(Task requirements)
Locate the string "scripts" in the records below. Copy every line where it occurs.

Structured diff data
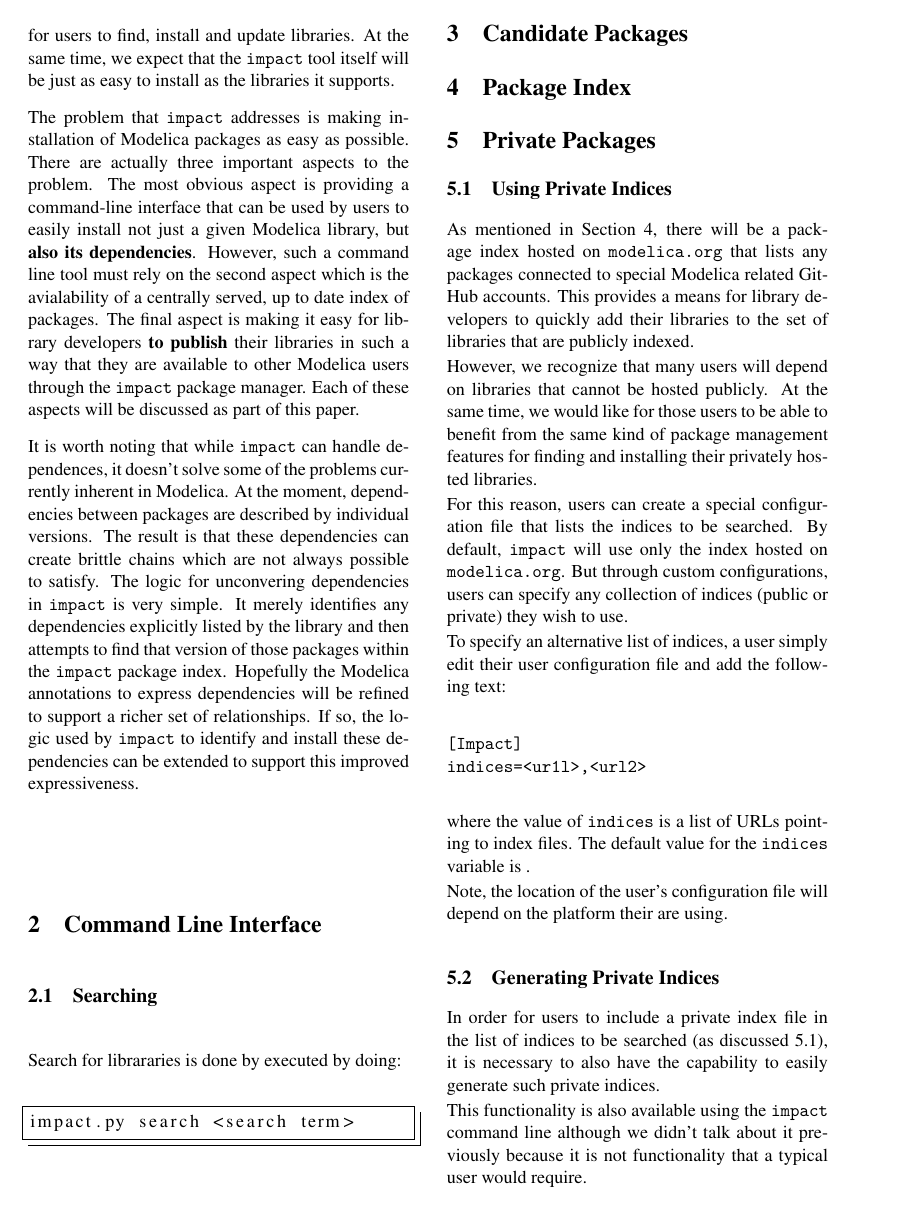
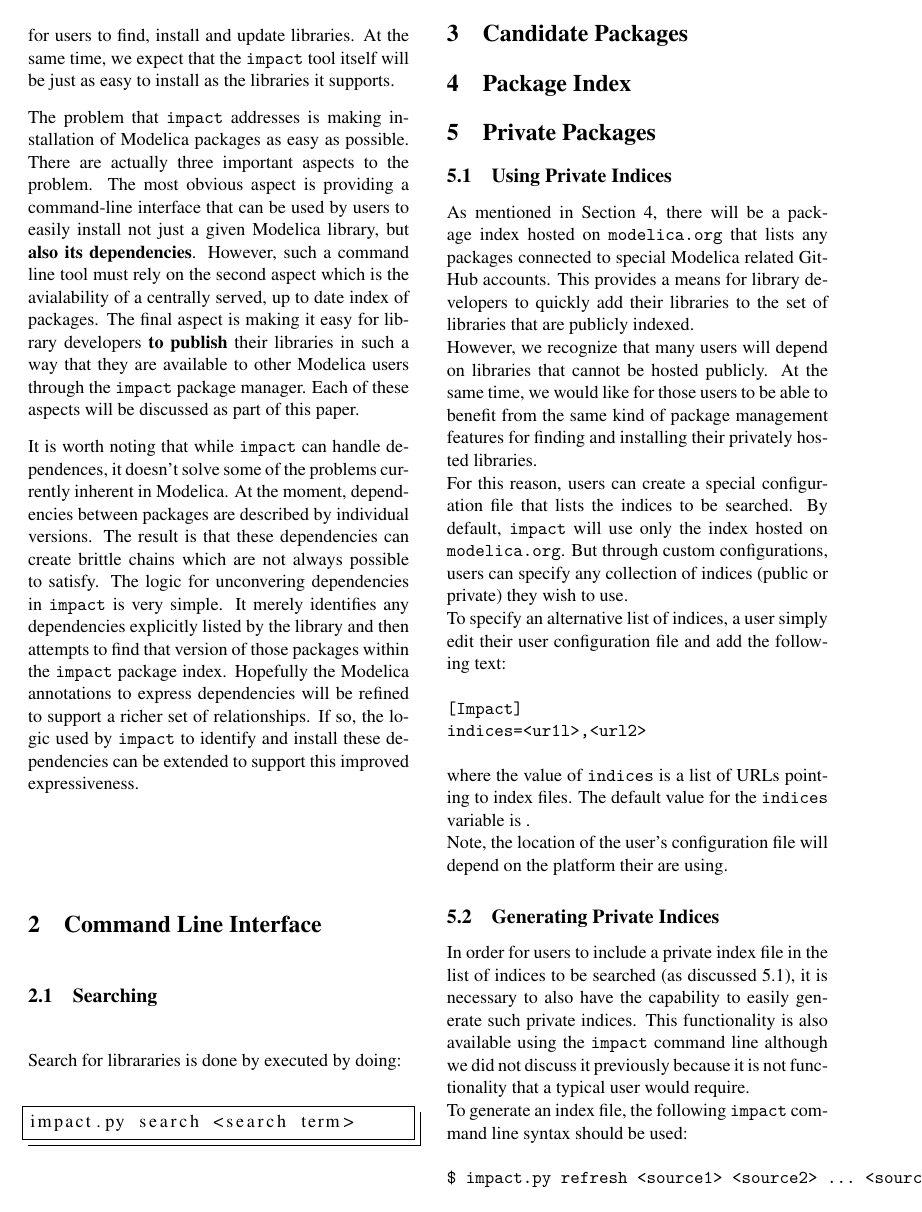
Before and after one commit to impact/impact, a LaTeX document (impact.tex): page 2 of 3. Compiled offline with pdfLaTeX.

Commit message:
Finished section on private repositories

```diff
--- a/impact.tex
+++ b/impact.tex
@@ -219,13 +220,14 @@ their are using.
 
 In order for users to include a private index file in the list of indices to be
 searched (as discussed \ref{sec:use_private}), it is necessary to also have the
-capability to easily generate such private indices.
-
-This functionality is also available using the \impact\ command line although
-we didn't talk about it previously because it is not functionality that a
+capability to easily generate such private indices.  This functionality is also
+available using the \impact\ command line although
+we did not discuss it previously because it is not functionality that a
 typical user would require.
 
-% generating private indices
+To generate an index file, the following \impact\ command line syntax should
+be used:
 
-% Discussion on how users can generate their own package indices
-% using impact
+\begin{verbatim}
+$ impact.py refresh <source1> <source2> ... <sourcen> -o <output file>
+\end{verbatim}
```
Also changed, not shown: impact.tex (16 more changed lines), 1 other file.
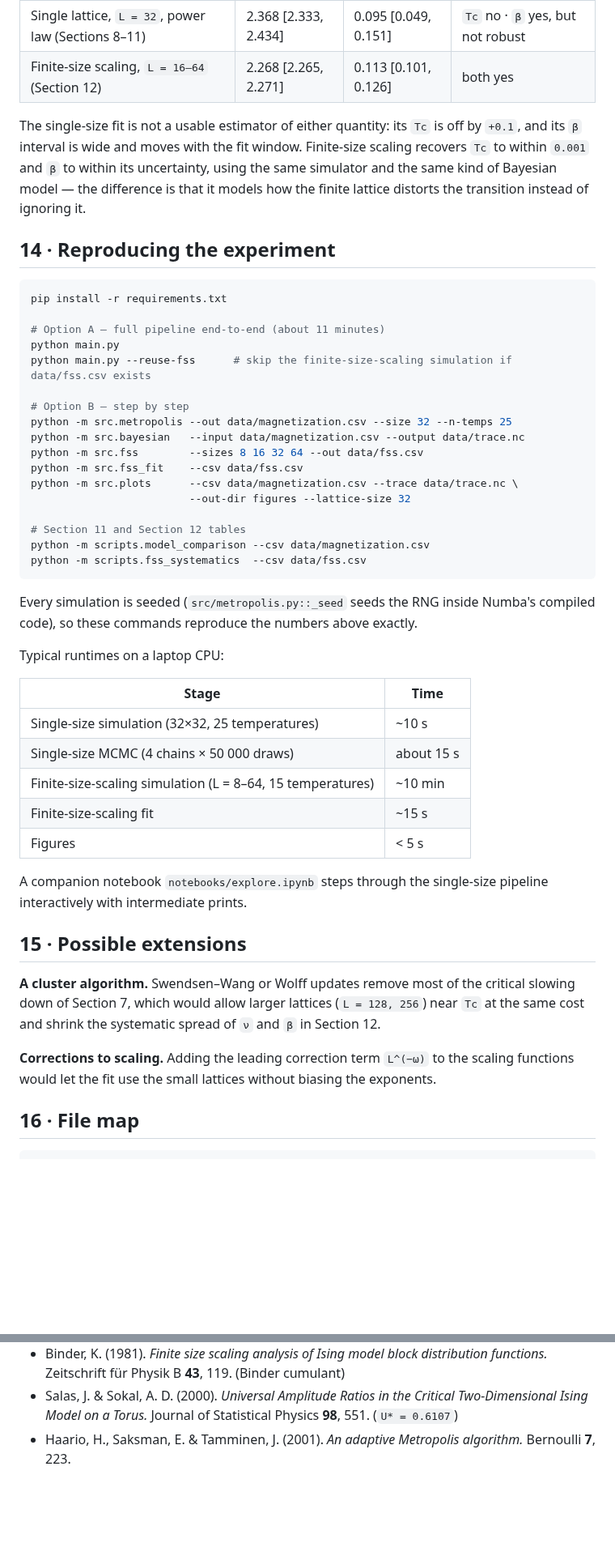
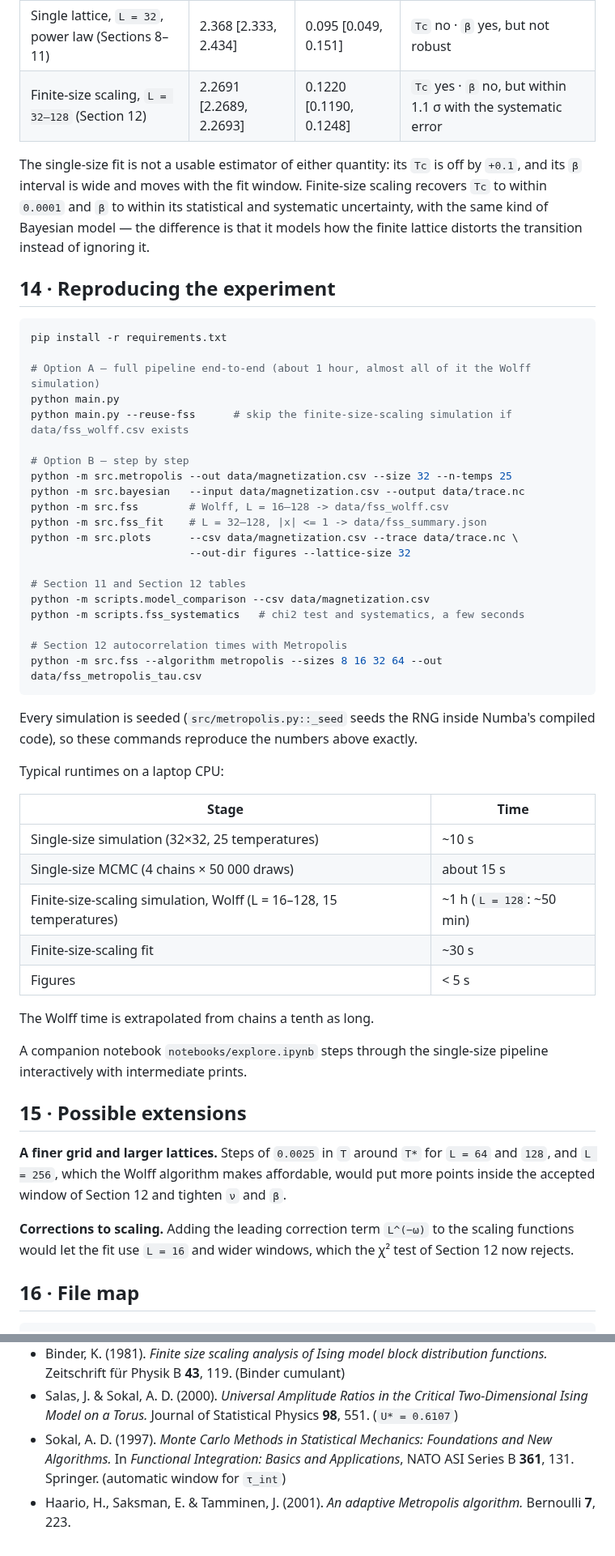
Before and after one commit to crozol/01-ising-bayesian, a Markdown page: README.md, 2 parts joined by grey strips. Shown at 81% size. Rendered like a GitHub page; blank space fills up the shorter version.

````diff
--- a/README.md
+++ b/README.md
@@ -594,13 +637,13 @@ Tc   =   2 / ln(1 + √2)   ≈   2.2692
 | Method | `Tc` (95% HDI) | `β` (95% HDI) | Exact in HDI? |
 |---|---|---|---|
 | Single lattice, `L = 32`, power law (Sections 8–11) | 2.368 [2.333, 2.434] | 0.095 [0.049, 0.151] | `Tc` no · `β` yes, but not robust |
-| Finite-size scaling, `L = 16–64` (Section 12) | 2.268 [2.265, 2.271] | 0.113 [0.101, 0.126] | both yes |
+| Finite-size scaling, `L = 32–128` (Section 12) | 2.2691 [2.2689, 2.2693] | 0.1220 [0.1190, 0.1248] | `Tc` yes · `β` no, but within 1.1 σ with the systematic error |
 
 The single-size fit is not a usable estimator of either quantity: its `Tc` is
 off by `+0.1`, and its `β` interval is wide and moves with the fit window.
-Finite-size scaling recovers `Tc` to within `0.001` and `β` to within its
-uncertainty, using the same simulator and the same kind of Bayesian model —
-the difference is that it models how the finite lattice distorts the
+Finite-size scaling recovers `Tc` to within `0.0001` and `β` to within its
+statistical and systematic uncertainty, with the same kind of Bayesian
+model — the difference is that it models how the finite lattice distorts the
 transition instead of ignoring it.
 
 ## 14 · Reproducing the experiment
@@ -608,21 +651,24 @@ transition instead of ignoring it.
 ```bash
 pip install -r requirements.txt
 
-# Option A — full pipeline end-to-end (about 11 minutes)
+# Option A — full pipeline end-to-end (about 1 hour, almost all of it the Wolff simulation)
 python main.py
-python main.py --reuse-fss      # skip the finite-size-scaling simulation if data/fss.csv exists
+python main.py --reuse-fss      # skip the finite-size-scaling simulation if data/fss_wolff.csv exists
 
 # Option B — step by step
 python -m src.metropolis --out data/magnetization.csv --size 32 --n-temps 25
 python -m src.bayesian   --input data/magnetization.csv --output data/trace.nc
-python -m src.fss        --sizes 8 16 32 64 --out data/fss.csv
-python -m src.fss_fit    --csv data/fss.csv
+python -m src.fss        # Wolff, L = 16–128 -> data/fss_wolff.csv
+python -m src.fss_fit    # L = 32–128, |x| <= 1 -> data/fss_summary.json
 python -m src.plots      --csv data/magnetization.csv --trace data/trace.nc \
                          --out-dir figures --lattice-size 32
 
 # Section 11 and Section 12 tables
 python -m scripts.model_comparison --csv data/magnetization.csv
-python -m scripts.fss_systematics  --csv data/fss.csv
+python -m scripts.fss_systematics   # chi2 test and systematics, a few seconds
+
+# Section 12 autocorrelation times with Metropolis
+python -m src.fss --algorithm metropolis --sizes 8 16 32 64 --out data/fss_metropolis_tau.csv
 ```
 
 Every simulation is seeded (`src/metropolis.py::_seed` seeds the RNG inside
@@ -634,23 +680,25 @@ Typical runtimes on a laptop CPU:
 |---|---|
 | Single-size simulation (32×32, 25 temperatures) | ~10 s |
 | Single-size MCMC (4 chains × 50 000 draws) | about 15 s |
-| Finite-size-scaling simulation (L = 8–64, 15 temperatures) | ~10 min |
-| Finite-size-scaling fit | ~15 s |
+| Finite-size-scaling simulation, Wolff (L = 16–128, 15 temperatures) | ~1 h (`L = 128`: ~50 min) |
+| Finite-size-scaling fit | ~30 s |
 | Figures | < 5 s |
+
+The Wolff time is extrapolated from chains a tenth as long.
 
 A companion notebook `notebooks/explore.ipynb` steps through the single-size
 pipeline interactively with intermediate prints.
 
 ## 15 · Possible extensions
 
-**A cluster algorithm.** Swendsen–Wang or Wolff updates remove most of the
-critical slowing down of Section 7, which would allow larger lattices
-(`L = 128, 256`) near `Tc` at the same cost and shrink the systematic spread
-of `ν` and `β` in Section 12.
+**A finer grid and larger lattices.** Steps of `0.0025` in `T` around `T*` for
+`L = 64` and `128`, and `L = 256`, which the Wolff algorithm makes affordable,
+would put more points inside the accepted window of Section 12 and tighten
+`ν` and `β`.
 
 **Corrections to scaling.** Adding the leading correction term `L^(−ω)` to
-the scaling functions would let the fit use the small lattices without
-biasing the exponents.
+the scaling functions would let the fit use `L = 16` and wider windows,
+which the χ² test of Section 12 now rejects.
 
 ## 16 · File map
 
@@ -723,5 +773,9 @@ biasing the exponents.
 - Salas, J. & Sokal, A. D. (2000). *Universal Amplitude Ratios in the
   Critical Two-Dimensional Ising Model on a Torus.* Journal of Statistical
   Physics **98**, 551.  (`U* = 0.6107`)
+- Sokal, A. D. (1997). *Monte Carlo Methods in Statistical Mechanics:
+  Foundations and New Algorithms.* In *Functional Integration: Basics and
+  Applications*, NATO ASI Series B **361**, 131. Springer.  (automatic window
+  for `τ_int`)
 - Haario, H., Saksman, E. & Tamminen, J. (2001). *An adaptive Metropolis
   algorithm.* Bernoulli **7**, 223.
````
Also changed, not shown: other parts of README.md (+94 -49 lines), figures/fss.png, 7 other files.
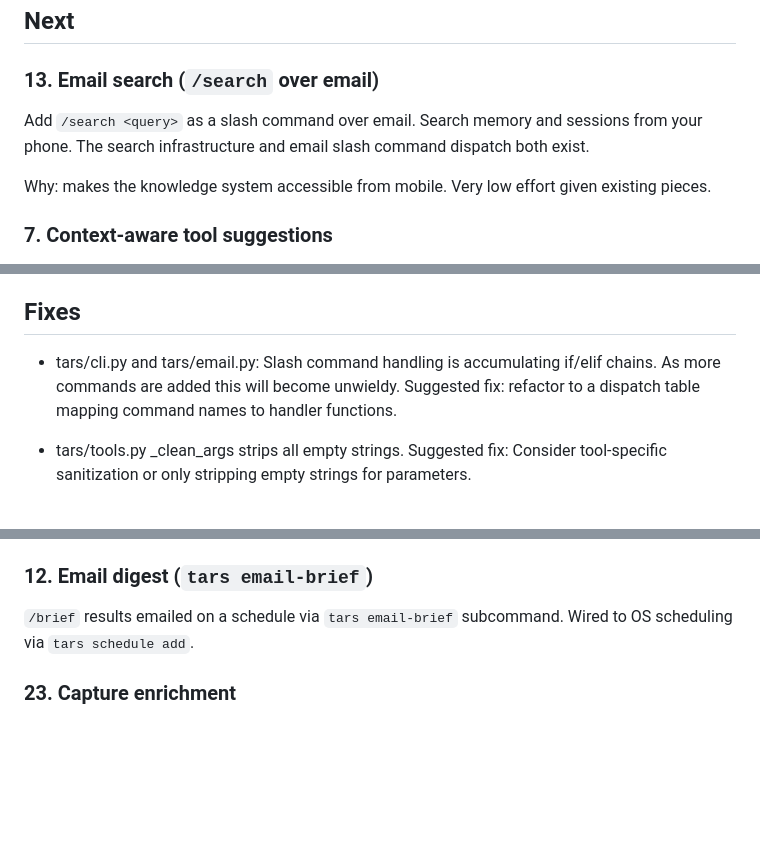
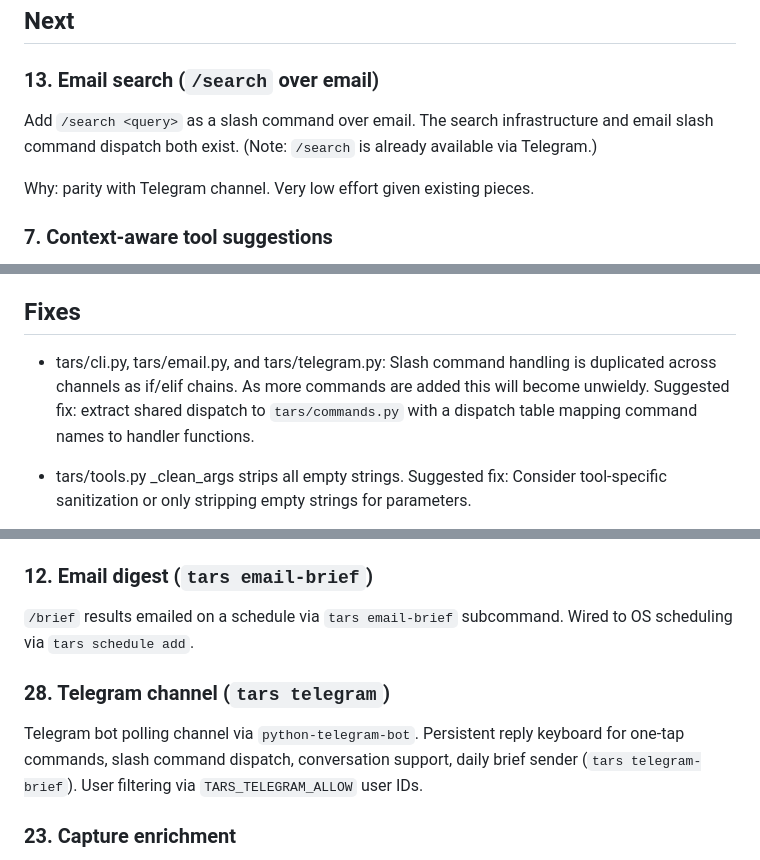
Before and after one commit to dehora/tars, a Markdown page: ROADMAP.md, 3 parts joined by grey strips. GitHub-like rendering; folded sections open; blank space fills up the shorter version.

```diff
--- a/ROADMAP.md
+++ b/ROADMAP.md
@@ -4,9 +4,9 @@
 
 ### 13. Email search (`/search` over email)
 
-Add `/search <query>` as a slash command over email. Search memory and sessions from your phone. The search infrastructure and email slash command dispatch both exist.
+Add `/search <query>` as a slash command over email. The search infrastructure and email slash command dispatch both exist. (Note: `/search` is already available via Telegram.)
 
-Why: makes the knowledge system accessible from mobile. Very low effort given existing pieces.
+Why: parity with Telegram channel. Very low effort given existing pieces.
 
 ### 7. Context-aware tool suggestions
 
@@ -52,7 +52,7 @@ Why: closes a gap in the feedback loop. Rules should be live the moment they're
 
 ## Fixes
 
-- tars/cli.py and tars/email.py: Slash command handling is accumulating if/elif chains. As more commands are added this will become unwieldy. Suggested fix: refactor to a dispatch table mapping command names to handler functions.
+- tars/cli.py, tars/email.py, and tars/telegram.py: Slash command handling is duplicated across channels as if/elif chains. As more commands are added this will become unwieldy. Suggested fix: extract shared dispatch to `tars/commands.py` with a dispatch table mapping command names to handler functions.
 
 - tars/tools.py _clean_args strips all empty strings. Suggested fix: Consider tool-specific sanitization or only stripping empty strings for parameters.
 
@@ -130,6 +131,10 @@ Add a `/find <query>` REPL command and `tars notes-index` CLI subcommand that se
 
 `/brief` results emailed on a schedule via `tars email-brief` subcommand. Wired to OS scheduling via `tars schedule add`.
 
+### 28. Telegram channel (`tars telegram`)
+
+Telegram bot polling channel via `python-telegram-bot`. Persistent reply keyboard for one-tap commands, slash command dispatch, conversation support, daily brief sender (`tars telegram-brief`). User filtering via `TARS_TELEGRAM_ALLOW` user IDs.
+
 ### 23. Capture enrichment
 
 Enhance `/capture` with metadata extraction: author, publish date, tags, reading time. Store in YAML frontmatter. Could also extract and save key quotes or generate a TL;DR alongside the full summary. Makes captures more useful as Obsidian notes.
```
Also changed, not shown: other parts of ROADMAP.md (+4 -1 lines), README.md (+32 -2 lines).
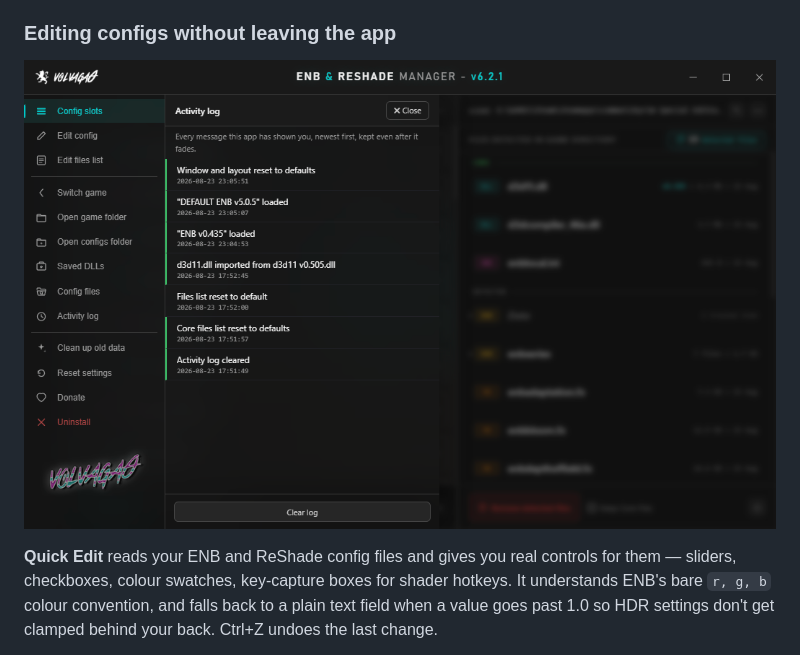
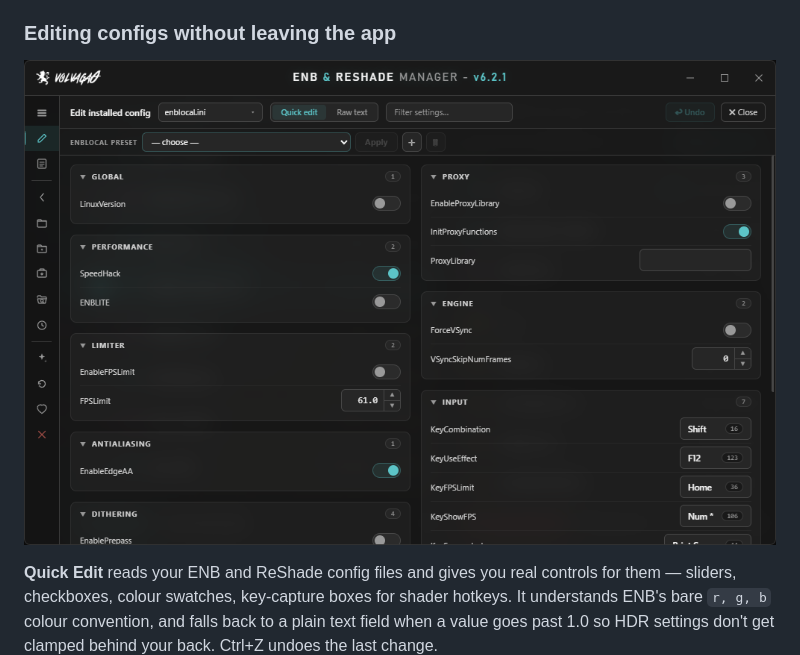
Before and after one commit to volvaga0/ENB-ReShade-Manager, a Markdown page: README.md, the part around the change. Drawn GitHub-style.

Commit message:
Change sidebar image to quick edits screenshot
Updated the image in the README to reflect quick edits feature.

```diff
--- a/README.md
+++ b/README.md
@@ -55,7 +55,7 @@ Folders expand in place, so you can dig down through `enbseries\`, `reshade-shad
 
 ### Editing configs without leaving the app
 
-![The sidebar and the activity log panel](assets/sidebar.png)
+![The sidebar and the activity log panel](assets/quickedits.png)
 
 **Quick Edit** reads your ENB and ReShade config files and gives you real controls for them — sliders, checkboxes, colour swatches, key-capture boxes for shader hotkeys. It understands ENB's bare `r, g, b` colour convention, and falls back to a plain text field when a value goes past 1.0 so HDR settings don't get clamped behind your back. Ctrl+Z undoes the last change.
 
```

(Written answer)
 python -m scripts.model_comparison --csv data/magnetization.csv
-python -m scripts.fss_systematics  --csv data/fss.csv
+python -m scripts.fss_systematics   # chi2 test and systematics, a few seconds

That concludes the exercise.